The upshot: Create content that brings in traffic and sales.

Funnel Mistake #3: Keeping It Too Private

Because of how many people we lose at each funnel step, we need to do whatever we can to get shares at every step. For example:

  • Create ads that are tweets and Facebook posts that deserve shares/retweets and website clicks.
  • Create landing pages that deserve shares and retweets.
    • For example, a free lead magnet (ebook, whitepaper, video series, webinar) that’s so cool that people have to share it.
    • You can put Facebook commenting at the bottom of their free content so that excited people can comment. Those comments get shared via their Facebook account as well. Here’s how you add it. And Leadpages has some squeeze page templates that have it built in. I use Leadpages and Clickfunnels (aff link) both for creating opt-in and sales pages. They’re both great.
  • Create thank you pages that empower people to share or tweet about it- especially after email opt-ins- but also for sales.

The upshot: Learn what kind of content the research shows people share and don’t share here (free whitepaper I wrote for Marketo).

Funnel Mistake #4: Only One Idea Per Funnel Segment

In the olden days of marketing, people created one campaign and ran it for months and months. If it tanked- they were screwed. 

Then a few brilliant folks like Claude C. Hopkins started using coupons to track what worked and didn’t. Direct mail was born. This evolved over the decades- and with digital marketing it has become standard to at least split-test your ideas. If you aren’t familiar with split-testing, you’re way behind. Google it.

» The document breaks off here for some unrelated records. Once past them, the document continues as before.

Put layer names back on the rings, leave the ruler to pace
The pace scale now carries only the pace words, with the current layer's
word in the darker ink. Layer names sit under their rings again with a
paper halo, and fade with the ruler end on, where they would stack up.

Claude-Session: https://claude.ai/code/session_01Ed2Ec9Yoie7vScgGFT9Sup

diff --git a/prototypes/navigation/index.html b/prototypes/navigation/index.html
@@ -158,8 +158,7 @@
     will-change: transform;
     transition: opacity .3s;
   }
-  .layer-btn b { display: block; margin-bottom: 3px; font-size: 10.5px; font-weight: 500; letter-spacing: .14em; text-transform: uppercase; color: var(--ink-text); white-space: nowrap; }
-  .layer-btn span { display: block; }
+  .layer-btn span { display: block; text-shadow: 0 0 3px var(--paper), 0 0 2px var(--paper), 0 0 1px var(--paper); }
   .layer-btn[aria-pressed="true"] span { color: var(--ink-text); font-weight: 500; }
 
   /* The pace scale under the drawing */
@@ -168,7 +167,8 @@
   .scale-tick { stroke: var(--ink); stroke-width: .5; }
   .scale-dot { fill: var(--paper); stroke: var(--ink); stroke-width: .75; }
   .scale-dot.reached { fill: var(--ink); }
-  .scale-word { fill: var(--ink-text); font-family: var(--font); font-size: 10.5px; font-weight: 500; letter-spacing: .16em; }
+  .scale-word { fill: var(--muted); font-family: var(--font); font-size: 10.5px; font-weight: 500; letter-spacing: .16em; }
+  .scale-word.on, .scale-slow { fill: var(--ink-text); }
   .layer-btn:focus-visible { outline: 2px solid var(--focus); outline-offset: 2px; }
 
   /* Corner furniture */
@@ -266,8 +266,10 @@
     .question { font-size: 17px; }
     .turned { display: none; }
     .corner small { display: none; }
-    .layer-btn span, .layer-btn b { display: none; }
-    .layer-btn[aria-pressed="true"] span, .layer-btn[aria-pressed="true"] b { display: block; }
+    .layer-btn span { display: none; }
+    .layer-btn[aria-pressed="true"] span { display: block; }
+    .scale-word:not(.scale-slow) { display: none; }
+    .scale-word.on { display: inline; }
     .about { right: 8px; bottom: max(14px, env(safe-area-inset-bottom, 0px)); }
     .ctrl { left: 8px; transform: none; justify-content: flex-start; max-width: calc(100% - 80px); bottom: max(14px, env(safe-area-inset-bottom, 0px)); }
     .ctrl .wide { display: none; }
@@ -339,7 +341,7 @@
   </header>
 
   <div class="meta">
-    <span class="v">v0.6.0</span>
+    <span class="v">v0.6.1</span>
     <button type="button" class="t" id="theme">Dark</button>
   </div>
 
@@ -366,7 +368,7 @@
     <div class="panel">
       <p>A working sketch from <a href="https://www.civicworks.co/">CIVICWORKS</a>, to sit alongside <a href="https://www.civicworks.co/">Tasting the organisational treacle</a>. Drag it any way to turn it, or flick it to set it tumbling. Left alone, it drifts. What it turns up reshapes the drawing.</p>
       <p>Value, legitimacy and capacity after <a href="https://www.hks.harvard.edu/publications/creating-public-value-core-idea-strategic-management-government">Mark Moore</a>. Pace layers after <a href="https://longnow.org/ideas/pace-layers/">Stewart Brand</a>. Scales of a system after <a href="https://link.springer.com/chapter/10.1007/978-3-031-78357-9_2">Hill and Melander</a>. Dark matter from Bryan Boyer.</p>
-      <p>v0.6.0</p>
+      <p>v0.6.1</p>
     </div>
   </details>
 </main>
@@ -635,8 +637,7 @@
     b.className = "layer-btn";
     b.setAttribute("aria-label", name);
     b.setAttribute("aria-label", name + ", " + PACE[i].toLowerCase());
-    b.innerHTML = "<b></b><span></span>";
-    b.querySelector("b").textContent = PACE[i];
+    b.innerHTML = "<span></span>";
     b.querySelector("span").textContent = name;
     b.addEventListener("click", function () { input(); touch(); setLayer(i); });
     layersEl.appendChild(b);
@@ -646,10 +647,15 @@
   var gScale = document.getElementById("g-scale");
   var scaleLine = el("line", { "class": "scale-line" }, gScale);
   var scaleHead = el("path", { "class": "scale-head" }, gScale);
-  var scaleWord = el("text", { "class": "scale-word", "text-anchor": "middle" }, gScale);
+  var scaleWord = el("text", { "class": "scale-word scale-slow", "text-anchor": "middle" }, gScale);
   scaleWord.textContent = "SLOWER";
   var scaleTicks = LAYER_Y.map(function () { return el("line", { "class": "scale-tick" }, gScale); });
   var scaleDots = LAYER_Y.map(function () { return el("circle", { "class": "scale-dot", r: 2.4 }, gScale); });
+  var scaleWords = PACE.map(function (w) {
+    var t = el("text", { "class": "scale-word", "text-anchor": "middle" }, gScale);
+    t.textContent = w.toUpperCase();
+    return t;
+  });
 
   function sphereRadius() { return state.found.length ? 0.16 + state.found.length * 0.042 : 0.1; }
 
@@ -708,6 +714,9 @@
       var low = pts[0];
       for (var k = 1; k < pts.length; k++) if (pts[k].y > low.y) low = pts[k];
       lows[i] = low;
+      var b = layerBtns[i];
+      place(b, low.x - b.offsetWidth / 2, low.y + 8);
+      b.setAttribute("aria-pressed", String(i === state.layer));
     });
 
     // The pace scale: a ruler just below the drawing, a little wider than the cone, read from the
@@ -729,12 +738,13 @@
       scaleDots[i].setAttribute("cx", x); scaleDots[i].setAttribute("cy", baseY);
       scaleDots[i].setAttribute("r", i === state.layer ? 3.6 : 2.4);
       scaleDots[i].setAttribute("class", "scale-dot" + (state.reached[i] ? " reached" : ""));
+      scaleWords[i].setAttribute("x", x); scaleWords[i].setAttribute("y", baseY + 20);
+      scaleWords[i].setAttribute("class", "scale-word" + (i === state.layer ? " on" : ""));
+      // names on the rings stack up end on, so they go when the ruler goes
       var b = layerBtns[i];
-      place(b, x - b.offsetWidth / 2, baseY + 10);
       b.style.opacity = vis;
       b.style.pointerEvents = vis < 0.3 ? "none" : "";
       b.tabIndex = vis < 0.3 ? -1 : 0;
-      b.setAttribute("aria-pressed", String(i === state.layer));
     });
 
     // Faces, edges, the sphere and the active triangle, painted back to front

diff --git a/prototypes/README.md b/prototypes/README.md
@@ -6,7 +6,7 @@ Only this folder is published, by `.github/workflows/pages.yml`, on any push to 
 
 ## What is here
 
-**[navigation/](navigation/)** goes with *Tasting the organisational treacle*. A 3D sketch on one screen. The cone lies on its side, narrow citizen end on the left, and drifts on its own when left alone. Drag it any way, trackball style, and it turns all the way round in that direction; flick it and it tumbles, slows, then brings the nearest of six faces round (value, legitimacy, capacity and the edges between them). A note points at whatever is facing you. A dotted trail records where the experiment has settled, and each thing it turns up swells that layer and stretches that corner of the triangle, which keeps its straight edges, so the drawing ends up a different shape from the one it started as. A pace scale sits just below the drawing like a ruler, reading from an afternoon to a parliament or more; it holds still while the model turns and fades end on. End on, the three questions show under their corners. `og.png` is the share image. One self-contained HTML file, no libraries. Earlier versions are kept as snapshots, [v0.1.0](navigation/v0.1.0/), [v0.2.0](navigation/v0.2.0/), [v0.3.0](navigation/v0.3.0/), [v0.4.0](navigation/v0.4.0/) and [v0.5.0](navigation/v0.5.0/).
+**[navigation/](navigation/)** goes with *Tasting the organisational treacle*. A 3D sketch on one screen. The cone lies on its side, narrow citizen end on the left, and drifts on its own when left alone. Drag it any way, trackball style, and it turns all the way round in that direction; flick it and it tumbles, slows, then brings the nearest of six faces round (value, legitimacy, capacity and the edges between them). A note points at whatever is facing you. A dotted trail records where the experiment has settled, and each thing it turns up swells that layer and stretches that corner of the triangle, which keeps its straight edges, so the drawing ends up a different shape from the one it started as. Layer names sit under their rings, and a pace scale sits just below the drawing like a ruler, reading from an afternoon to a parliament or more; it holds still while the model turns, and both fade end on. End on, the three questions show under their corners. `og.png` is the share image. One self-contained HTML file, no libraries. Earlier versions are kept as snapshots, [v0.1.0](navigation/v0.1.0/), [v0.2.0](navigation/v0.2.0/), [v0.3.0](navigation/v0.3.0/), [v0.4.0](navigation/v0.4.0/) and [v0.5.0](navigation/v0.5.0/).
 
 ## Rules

  • Get a platform like LeadPages or Clickfunnels that empowers you to easily test 2 or 3 opt-in pages.
  • Create 2 or 3 sales pages, too.
  • Combine that with your ad testing and you will cut your cost per lead or sale by 50-80%.

You can’t afford not to do this, because many people who don’t just go out of business. It’s hard to make the math of profits work without this kind of testing.

And it’s how some marketers enter old niches and quickly dominate them. Some companies get put out of business. The most vulnerable businesses are the ones that have been around long enough to get cocky and think they don’t need to keep up with the times.

Don’t be lazy here or you’ll regret it.

The upshot: Split-test wherever possible.

Funnel Mistake #5: Being So Inbound That You Don’t Close The Sale

I get it. It’s cool to just market. To just do inbound. You aren’t pushy and you don’t get rejected.

Except you do. Someone else gets the customer.

Stop being afraid of selling. Get more of them to convert to the next step.

Figure out what objections or fears are keeping people from buying. Tell them about the other things that will happen if they don’t work with you that they should be more afraid of.

The upshot: Figure out what it takes to move them to the next step. Close the sale. Coffee is for closers.

Conclusion

In conclusion, my English teachers in school told me to write conclusions.

Fix all the mistakes above. You may go out of business if you don’t. You’ll reap massive profits if you do.

The One Thing Every Salesperson Needs. Also, Alec Baldwin Makes An Appearance.

There’s one thing every salesperson is obsessed with. In just 55 seconds, you’ll know. BTW I want to apologize on behalf of David Mamet- there are a couple bad words in this.

We help companies get leads… check out our services and contact us if you want help getting more leads via digital advertising!